To begin with, the technology is not only life-changing, but it’s a marked improvement from what’s already on the market. In simple terms, Lymphoseek is an injectable agent used in external lymph-node imaging and intra-operative lymphatic mapping, or ILM, procedures to help physicians determine which lymph nodes are infected with cancer and which aren’t. Based on numerous comparative trials, Pharmalucence’s sulfur colloid injection produced considerably more false-negative responses than Lymphoseek, and is tainted by longer waiting times and site injection pain, as well as more significant adverse events like hypersensitivity and anaphylaxis. Lymphoseek offers uniform preparation and minimal false-negative responses, and it dramatically improved the adverse event profile.
Another important aspect you have to consider is the nature of the CRL — which was based on manufacturing, not efficacy or safety. Manufacturing snags are actually quite common these days, and rarely do they preclude a drug or diagnostic from eventual approval. MAP Pharmaceuticals Inc. (NASDAQ:MAPP)‘ inhaled migraine medication Levadex and Alexza Pharmaceuticals, Inc. (NASDAQ:ALXA)‘ inhaled antipsycholtic drug Adasuve were both rejected because of manufacturing deficiencies. For MAP, its CRL was based on manufacturing process controls like product specifications and justification of process controls; however, its PDUFA date is rapidly approaching. In Alexza’s case, it was manufacturing deficiencies in its Mountain View, Calif., facility that pushed back Adasuve’s FDA approval from what would have been May 2012 all the way to late December.
The approval process may not appear smooth, but I’d project that an approval is coming at some point within the next year for Lymphoseek. Remember, as well, that Navidea has also submitted a Marketing Authorization Application with the European Medicines Agency.
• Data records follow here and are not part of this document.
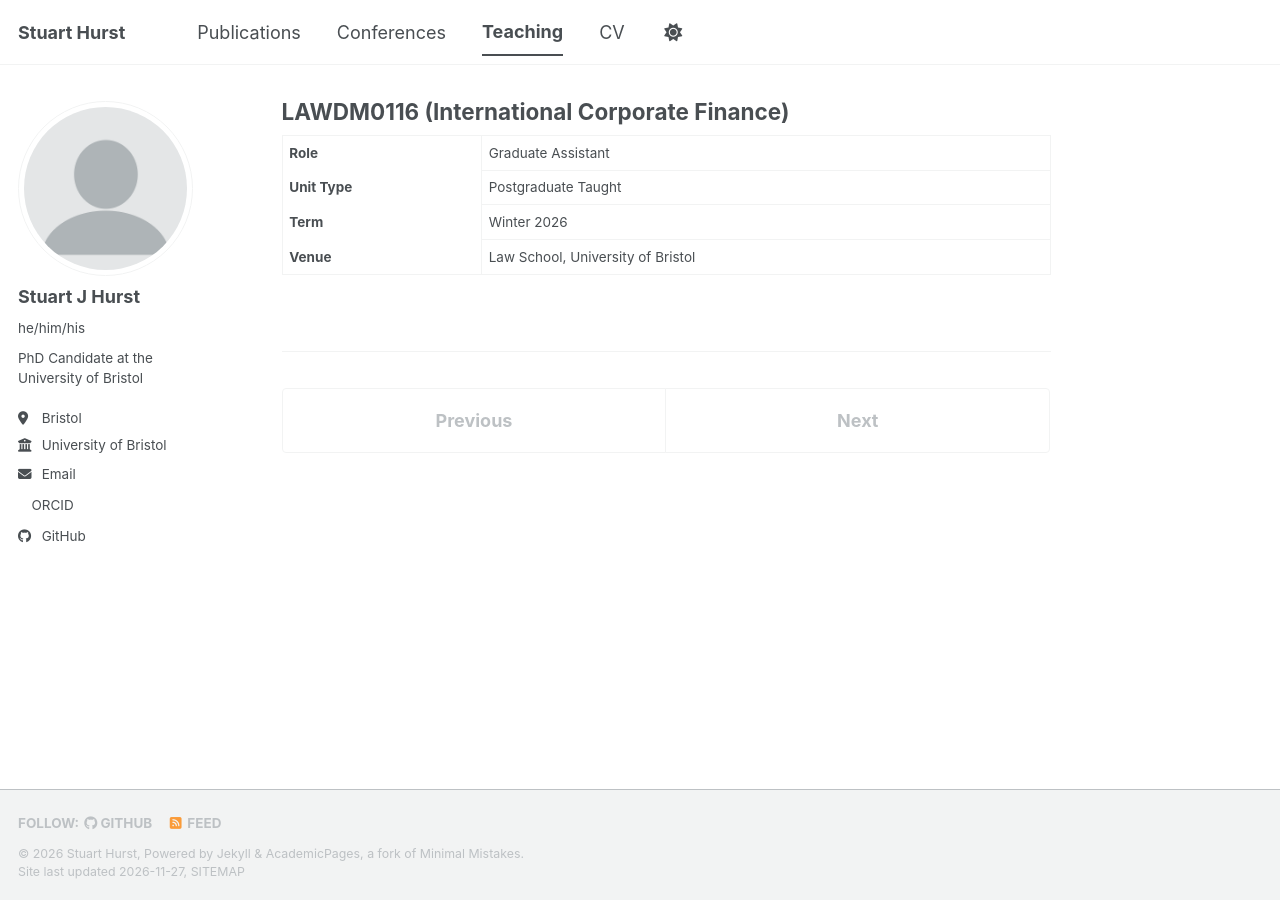
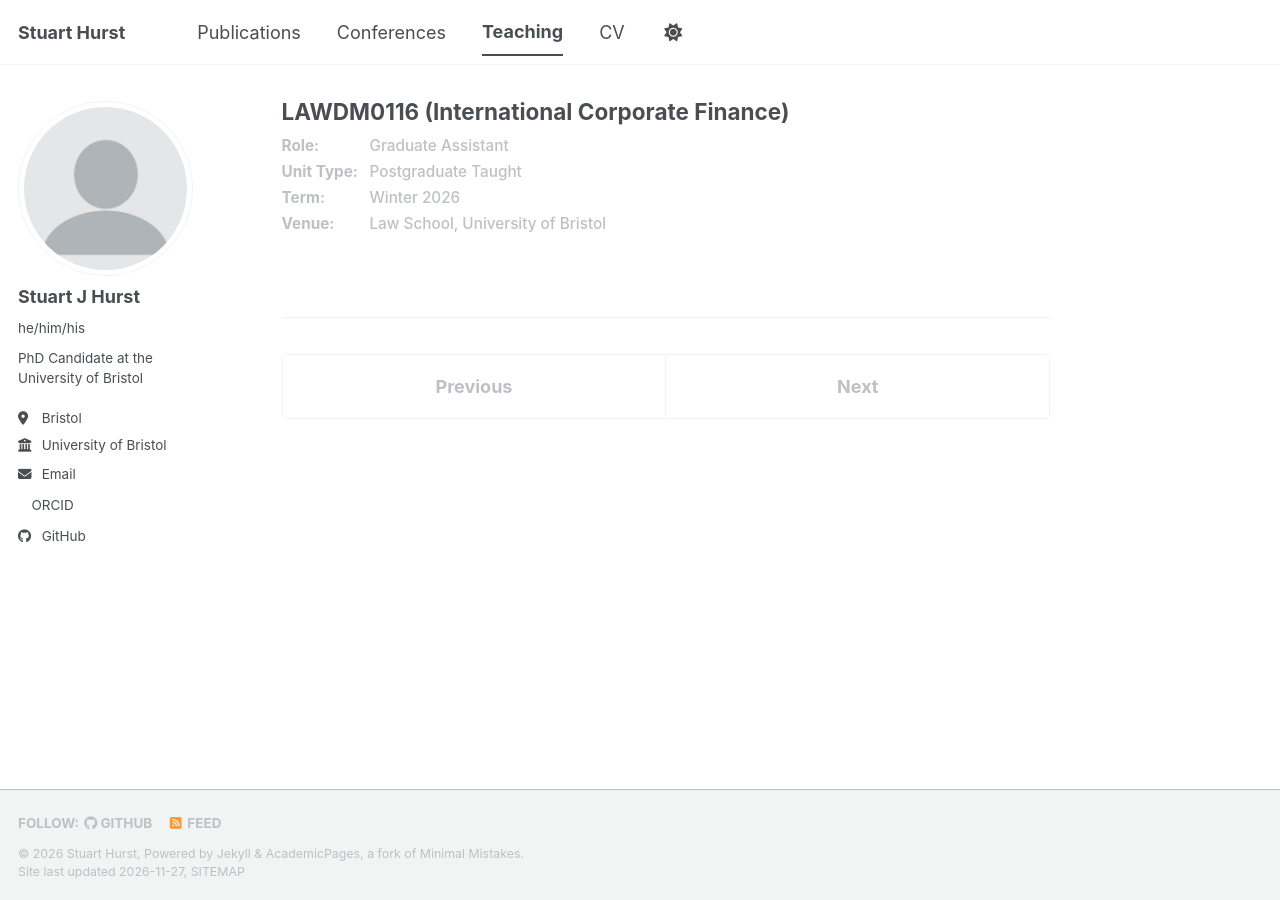
Before and after one commit to stuartjhurst/stuartjhurst.github.io, a Jekyll site: the page built from _teaching/2026LAWDM0116.md, in a window 1280 px wide. Built offline with Jekyll 4.4.1, drawn with Linux system fonts in a browser that asks for light colours; a script bundle is joined from its source files by our own code; a style sheet for code colours, icons or effects is not loaded.

Commit message:
Update single.html

```diff
--- a/_layouts/single.html
+++ b/_layouts/single.html
@@ -35,34 +35,24 @@ layout: default
         {% endif %}
 
         {% if page.collection == 'teaching' %}
-          <table class="teaching-meta-table">
-            <tbody>
+          <div class="page__date" style="display: grid; grid-template-columns: auto 1fr; column-gap: 0.75em; row-gap: 0.2em; align-items: baseline;">
             {% if page.role %}
-                <tr>
-                  <th>Role</th>
-                  <td>{{ page.role }}</td>
-                </tr>
+              <strong>Role:</strong>
+              <span>{{ page.role }}</span>
             {% endif %}
             {% if page.type %}
-                <tr>
-                  <th>Unit Type</th>
-                  <td>{{ page.type }}</td>
-                </tr>
+              <strong>Unit Type:</strong>
+              <span>{{ page.type }}</span>
             {% endif %}
             {% if page.term %}
-                <tr>
-                  <th>Term</th>
-                  <td>{{ page.term }}</td>
-                </tr>
+              <strong>Term:</strong>
+              <span>{{ page.term }}</span>
             {% endif %}
             {% if page.venue %}
-                <tr>
-                  <th>Venue</th>
-                  <td>{{ page.venue }}</td>
-                </tr>
+              <strong>Venue:</strong>
+              <span>{{ page.venue }}</span>
             {% endif %}
-            </tbody>
-          </table>
+          </div>
         {% elsif page.venue and page.date %}
           {% comment %}<!-- "Published in" on the left; DOI (publications only) on the right, larger -->{% endcomment %}
           <div style="display: flex; justify-content: space-between; align-items: baseline; flex-wrap: wrap; gap: 0.5em;">
```
Lines whose indentation alone changed are shown as unchanged.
Navidea’s commercial partnerships with Cardinal Health, Inc. (NYSE:CAH) can’t be overlooked, either. Cardinal Health will ultimately be in charge of Lymphoseek’s pricing — probably a smart move on Navidea’s part — and has the pharmacies and manufacturing capabilities to begin commercial production within weeks of a U.S. approval.